  • Ukrainians showed impressive resilience in 2014 in the face of revolution and Russian aggression that led to war. With strong Western support, the new government was able to stabilize Ukraine’s perilous financial situation and start a reform effort designed to shift the country onto a European path of development. Inevitably, it did not take long for the revolutionary zeal of the ‘Maidan’ to collide with Ukraine’s deeply embedded problems of governance. These slowed the momentum of reforms in 2015, leading to the breakdown of the ruling coalition in early 2016.
  • It is easy to characterize Ukraine’s latest attempt to reform as a repeat of the unrealized potential of the 2004 Orange Revolution. This view is premature and disregards the fact that Ukraine has changed significantly since then. The country today has a much stronger sense of independent identity, symbolized by its rapidly developing civil society. The external environment is also markedly different. Moscow’s break with Europe and its efforts to compel Ukraine to be part of a Russian sphere of influence have finally forced Ukrainian elites to make a choice between modernization on a Russian or a European model. Fearful of the danger of Ukraine’s destabilization, Western countries are also showing an unprecedented level of support for its reform efforts.
  • These external factors will not alone determine whether Ukraine’s reforms will reach a critical mass. The key question is whether Ukrainians themselves can find the will and the means to overcome the chief impediment to reform – the capture of the state by a narrow class of wealthy business people and their associates.

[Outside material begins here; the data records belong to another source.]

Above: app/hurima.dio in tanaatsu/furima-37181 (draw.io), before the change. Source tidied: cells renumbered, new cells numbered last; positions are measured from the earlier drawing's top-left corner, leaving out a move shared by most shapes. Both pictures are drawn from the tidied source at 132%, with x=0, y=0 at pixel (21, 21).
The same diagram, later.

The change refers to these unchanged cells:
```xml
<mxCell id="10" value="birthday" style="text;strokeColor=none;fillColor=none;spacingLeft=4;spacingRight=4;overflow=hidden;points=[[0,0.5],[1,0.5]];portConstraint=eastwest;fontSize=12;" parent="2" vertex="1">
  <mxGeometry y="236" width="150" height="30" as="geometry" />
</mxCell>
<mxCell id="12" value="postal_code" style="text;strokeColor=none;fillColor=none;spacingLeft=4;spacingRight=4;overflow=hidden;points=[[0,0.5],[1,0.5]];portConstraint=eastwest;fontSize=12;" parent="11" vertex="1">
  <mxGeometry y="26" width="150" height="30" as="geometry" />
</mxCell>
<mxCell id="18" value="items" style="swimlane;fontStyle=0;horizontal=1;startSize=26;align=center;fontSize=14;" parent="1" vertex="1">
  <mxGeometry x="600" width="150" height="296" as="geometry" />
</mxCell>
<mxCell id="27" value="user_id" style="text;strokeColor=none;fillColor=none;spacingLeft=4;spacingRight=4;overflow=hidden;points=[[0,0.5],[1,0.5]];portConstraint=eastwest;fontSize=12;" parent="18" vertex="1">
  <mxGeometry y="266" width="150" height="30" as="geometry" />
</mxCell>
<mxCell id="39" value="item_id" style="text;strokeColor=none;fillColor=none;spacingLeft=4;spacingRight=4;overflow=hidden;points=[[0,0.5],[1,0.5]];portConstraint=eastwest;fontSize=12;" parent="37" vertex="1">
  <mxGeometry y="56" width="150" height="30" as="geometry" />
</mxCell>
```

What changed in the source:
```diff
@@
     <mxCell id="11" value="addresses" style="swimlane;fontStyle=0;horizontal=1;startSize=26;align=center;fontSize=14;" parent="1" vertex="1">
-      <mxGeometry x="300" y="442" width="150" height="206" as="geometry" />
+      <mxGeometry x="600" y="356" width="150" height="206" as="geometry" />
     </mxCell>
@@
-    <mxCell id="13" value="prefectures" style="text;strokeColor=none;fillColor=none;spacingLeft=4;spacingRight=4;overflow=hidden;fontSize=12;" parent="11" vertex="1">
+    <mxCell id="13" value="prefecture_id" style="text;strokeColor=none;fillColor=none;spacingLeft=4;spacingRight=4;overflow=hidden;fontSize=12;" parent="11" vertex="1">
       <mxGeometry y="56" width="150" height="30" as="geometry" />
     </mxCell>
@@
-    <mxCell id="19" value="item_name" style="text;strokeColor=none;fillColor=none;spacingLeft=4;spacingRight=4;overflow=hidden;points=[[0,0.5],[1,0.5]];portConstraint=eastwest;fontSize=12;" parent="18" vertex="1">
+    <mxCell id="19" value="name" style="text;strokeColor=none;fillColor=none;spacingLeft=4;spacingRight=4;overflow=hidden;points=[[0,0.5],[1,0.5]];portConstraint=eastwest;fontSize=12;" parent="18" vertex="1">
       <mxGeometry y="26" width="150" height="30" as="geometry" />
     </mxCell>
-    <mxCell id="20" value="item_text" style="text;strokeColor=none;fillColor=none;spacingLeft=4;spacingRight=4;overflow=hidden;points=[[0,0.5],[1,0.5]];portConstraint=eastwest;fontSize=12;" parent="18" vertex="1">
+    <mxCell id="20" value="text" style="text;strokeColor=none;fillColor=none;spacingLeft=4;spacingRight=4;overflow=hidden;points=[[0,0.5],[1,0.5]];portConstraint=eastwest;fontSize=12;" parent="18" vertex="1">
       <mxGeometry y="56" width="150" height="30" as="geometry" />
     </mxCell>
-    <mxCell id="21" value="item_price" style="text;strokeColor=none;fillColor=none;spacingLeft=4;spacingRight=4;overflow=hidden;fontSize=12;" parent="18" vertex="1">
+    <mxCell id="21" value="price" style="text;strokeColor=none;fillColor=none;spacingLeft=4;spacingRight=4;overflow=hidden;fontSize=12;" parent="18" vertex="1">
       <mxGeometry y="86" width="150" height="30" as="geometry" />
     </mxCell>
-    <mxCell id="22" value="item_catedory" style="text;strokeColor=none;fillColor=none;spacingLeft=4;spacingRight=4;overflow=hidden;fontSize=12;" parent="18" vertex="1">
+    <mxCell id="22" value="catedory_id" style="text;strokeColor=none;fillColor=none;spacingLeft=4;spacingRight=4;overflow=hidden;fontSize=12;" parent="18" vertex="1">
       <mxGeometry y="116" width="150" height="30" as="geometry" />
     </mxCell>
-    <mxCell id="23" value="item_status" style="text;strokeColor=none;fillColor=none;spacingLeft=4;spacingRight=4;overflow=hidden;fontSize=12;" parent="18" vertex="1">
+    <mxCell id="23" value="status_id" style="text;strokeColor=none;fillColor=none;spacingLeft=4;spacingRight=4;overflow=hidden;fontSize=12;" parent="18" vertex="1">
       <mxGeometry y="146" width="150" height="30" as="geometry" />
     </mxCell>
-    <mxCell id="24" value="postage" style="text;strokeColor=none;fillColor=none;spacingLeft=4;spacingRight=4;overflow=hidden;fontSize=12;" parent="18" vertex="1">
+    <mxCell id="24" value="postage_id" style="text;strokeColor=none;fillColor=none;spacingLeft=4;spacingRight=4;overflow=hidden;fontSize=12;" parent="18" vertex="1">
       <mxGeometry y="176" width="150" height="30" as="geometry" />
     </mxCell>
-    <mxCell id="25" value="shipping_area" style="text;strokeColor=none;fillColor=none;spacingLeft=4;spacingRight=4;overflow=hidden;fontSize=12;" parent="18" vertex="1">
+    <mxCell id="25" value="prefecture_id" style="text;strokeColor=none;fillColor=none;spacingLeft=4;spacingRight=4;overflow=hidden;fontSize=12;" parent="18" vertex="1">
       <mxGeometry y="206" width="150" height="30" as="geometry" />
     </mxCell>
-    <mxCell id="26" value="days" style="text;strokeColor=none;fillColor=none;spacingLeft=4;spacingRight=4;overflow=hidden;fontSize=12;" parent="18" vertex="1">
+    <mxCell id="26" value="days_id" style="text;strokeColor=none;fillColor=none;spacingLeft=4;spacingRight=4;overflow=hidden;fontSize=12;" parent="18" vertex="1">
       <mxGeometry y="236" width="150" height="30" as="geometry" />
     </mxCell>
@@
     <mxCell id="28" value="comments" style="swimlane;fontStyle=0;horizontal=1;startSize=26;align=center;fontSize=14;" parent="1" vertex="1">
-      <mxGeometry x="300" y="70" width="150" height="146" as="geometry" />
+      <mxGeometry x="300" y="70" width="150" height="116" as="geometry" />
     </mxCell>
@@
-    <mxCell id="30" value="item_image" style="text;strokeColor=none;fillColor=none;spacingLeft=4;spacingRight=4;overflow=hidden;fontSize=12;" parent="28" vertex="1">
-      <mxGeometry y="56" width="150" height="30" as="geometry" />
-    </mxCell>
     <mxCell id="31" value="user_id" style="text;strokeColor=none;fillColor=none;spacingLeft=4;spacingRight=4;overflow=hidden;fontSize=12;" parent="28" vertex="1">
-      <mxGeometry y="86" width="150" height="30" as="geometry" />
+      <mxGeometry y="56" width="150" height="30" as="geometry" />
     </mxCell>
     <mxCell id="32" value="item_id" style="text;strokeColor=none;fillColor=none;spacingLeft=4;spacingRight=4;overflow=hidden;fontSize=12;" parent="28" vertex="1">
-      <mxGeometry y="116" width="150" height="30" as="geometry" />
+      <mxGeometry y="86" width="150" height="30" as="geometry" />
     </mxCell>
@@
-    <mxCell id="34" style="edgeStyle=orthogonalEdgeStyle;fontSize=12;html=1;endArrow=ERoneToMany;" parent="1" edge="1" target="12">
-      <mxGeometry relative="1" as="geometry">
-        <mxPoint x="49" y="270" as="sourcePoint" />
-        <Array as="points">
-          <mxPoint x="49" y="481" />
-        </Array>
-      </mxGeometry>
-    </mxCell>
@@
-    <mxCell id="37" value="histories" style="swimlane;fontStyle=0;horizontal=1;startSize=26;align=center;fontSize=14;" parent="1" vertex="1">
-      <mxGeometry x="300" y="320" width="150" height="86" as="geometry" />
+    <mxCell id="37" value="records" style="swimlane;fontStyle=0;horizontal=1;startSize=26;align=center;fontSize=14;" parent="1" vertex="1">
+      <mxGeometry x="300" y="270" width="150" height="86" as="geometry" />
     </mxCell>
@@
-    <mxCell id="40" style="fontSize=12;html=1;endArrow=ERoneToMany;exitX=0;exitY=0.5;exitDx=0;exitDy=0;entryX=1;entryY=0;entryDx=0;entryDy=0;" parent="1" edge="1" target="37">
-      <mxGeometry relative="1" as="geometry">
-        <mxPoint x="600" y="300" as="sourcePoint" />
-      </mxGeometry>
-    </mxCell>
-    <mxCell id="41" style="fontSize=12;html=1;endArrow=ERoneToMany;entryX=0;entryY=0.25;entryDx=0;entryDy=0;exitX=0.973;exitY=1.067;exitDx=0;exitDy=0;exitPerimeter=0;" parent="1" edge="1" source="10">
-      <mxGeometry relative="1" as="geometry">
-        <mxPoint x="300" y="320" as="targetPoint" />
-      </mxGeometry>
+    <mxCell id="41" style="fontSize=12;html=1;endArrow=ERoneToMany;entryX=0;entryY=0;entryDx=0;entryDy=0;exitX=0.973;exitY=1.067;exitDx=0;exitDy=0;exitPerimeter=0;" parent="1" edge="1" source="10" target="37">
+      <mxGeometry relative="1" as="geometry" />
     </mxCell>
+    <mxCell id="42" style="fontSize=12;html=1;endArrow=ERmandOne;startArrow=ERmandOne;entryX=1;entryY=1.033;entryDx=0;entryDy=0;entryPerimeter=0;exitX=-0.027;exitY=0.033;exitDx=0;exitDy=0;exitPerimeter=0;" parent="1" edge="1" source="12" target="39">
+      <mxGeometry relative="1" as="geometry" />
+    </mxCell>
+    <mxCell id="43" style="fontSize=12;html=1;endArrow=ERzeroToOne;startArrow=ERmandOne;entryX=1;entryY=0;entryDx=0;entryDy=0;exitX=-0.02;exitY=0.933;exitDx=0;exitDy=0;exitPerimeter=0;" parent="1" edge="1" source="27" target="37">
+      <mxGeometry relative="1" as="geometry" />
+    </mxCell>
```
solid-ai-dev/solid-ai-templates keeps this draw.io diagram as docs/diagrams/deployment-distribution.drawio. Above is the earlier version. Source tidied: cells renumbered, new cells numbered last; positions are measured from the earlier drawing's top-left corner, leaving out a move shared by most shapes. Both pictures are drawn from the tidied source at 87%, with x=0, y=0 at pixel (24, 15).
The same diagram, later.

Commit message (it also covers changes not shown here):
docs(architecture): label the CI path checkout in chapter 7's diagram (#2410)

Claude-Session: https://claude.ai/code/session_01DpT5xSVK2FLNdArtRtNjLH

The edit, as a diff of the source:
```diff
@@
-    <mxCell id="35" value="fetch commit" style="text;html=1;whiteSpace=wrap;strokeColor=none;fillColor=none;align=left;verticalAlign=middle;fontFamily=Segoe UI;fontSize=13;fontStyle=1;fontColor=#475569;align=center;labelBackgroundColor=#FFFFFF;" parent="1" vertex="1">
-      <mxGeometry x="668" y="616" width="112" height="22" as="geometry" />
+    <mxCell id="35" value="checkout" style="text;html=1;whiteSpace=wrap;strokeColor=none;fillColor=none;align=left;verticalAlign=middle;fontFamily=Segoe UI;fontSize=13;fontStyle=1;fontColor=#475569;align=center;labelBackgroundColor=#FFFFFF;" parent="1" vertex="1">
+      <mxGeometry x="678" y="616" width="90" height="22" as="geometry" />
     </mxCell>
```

  • Ukraine’s weak institutions and its experience of 25 years of misrule since independence place an extraordinary burden on reformist forces. The pressures driving reform at present marginally outweigh those impeding them. However, the struggle of the ‘new’ against the ‘old’ is playing itself out slowly and painfully, making it impossible to judge definitively at this point whether Ukraine’s reforms are destined to succeed or fail.